Geographical priorities for resettlement under this scheme include continued resettlement from Turkey as well as Jordan and Lebanon. The Commission also emphasised the need to resettle from key African countries along the Central Mediterranean route, namely Libya, Egypt, Niger, Chad, Sudan and Ethiopia. This was in line with UNHCR’s call for an additional 40,000 resettlement places to be made available for refugees located in 15 priority countries[1] along the Central Mediterranean route, where resettlement needs were estimated at 277,000. To advance efforts on this issue, a Core Group for Enhanced Resettlement and Complementary Pathways along the Central Mediterranean route was established, which is co-chaired with France and whose members include global resettlement States, IOM, the European Union and UNHCR.

With continued attention throughout 2017 on the tragic loss of life in Mediterranean Sea, UNHCR established an Emergency Transit Mechanism (ETM) in Niger for the emergency evacuation of the most vulnerable persons in need of international protection from Libya to Niger with a view to their onward resettlement. The European Union supports the initiative financially, and many EU countries pledged to resettle refugees evacuated through the ETM.  

By the end of 2017, operational details of a Voluntary Humanitarian Admission Scheme with Turkey (VHAS) were concluded between the EU and Turkey. The establishment of the VHAS was suggested in a Recommendation adopted by the European Commission in December 2015. Within the framework envisaged by the Recommendation, participating States will admit persons displaced by the conflict in Syria in need of international protection, who were registered by Turkish authorities before 29 November 2015. Following their admission to the EU, beneficiaries will be granted a temporary status, which should be valid for no less than one year. Despite agreement on the operational modalities, the VHAS needs to be triggered by EU leaders to be implemented.

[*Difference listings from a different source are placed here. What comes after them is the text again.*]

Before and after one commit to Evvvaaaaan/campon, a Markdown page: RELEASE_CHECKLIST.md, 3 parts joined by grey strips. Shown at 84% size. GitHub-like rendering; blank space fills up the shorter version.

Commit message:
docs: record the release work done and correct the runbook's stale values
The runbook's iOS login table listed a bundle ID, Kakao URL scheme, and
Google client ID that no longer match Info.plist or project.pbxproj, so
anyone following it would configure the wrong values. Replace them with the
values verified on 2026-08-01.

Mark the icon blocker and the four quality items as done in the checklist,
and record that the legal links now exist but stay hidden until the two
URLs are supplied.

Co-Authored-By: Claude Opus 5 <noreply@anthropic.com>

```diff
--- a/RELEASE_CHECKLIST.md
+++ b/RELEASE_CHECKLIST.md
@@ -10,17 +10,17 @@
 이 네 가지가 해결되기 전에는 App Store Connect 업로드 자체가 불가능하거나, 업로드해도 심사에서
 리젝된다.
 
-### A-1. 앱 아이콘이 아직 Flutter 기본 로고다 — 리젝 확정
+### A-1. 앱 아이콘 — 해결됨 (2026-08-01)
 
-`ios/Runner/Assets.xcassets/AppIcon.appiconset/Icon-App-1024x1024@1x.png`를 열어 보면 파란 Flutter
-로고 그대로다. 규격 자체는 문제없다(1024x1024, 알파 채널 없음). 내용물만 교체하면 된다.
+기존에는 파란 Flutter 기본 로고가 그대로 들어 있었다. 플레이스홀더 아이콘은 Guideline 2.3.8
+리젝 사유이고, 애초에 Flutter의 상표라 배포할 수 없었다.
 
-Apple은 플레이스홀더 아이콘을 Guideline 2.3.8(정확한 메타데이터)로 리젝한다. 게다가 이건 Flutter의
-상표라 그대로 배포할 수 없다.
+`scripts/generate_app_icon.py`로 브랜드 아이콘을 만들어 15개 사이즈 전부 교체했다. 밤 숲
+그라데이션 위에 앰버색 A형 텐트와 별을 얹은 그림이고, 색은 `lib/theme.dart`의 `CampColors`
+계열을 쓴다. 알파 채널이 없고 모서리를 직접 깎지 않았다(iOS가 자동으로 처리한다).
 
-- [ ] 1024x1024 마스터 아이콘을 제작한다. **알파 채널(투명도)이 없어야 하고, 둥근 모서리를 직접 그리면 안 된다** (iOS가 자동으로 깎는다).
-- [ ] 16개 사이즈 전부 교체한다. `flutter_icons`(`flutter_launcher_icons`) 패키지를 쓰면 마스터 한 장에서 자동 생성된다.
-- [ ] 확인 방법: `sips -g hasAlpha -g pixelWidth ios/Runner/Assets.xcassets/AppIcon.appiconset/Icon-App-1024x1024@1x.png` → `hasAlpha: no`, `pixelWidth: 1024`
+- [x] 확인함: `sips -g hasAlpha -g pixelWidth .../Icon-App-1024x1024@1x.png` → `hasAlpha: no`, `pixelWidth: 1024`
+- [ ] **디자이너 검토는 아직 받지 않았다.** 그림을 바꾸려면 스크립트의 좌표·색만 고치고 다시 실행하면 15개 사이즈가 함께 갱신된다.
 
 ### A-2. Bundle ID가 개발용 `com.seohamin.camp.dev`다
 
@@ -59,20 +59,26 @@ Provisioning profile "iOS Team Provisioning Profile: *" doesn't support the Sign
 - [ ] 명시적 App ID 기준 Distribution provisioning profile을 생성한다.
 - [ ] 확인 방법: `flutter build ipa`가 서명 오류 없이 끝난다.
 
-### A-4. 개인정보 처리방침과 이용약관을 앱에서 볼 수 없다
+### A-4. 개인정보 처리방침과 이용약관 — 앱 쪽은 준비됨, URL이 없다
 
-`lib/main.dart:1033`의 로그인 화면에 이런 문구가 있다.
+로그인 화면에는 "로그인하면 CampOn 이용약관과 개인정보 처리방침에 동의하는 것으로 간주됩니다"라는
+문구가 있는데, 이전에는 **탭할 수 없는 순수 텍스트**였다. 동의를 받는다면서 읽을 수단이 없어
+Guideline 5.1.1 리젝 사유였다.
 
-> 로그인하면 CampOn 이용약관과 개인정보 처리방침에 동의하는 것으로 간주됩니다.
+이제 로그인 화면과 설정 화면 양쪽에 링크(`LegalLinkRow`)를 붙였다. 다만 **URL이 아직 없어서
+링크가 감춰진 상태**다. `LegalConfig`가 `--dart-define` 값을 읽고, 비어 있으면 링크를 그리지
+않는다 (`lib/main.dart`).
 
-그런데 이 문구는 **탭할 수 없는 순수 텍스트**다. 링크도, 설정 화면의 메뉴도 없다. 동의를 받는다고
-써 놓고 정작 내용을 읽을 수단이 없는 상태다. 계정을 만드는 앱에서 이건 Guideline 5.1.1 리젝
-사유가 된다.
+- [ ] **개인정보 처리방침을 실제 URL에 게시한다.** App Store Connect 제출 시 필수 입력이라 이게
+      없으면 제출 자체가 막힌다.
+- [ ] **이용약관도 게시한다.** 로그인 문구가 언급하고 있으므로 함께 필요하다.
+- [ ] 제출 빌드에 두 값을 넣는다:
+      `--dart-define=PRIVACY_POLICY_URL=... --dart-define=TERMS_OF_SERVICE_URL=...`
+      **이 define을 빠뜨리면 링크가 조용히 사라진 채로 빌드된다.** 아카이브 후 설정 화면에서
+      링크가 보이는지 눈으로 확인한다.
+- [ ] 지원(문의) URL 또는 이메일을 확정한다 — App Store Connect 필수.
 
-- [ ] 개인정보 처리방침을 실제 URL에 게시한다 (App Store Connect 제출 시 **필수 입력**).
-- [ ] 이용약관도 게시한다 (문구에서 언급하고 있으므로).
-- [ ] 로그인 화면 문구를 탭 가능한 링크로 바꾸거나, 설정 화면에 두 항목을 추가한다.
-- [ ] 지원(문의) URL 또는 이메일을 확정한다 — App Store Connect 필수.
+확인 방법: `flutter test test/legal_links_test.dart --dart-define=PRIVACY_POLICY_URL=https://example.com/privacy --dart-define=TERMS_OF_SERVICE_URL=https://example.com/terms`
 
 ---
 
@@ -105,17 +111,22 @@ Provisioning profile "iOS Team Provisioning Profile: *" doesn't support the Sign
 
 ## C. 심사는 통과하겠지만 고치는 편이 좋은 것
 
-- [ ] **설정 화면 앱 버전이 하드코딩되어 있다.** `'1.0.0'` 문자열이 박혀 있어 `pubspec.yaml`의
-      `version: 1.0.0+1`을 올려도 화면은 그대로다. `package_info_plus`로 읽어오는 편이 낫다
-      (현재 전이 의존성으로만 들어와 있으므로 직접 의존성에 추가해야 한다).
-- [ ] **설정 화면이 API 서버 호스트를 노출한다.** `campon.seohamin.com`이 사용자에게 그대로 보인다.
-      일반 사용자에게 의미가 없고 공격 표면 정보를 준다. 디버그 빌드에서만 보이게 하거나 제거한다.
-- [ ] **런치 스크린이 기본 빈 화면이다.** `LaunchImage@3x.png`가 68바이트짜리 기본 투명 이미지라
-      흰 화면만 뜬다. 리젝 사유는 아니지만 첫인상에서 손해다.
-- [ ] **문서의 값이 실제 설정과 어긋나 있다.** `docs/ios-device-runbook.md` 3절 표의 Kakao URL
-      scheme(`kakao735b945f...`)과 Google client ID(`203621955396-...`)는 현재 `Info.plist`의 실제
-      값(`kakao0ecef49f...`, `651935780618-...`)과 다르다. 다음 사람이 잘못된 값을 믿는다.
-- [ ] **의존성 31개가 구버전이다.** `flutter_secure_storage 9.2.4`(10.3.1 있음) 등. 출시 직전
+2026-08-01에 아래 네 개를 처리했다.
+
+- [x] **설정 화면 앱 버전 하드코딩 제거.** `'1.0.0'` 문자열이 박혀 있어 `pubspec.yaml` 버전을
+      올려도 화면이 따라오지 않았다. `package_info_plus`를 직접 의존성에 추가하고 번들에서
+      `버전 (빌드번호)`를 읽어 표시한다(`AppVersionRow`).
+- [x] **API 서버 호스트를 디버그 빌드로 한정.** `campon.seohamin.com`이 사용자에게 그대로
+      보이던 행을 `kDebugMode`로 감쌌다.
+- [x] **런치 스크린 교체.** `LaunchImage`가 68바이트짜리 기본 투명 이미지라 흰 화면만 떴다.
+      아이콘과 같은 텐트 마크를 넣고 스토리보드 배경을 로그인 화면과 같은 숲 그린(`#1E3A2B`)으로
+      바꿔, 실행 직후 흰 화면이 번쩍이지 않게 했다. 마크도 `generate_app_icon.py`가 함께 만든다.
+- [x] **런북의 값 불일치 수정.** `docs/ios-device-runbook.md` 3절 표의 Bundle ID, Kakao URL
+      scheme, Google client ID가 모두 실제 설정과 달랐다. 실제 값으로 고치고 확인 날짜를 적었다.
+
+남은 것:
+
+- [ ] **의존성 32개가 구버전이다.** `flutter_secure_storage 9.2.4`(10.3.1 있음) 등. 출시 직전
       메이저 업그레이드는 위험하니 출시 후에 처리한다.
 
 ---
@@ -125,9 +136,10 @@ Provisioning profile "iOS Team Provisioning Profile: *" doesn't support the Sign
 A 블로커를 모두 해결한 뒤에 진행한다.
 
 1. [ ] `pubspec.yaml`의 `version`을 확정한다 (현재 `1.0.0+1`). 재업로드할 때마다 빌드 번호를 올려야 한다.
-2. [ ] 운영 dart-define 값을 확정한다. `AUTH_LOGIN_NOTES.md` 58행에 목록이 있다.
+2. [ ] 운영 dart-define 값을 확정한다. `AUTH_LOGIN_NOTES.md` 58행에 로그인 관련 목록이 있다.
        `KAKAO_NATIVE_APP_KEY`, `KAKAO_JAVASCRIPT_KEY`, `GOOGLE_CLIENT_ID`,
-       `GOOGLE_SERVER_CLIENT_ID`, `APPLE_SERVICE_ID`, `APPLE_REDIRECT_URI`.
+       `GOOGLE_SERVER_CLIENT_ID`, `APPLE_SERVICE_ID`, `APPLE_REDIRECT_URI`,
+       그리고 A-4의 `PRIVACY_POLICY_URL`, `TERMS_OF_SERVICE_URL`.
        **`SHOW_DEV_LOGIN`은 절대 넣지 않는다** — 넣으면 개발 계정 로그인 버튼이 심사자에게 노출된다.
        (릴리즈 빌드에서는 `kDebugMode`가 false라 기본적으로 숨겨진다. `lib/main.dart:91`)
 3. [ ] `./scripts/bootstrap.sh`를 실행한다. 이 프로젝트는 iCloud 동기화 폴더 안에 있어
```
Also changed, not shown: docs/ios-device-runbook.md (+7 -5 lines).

The proposal for a Union Resettlement Framework was tabled by the Commission in July 2016. In October 2017, the European Parliament adopted its position on the legislative proposal, followed by the Council the following month. The co-legislators negotiate to reach an agreement on the final text.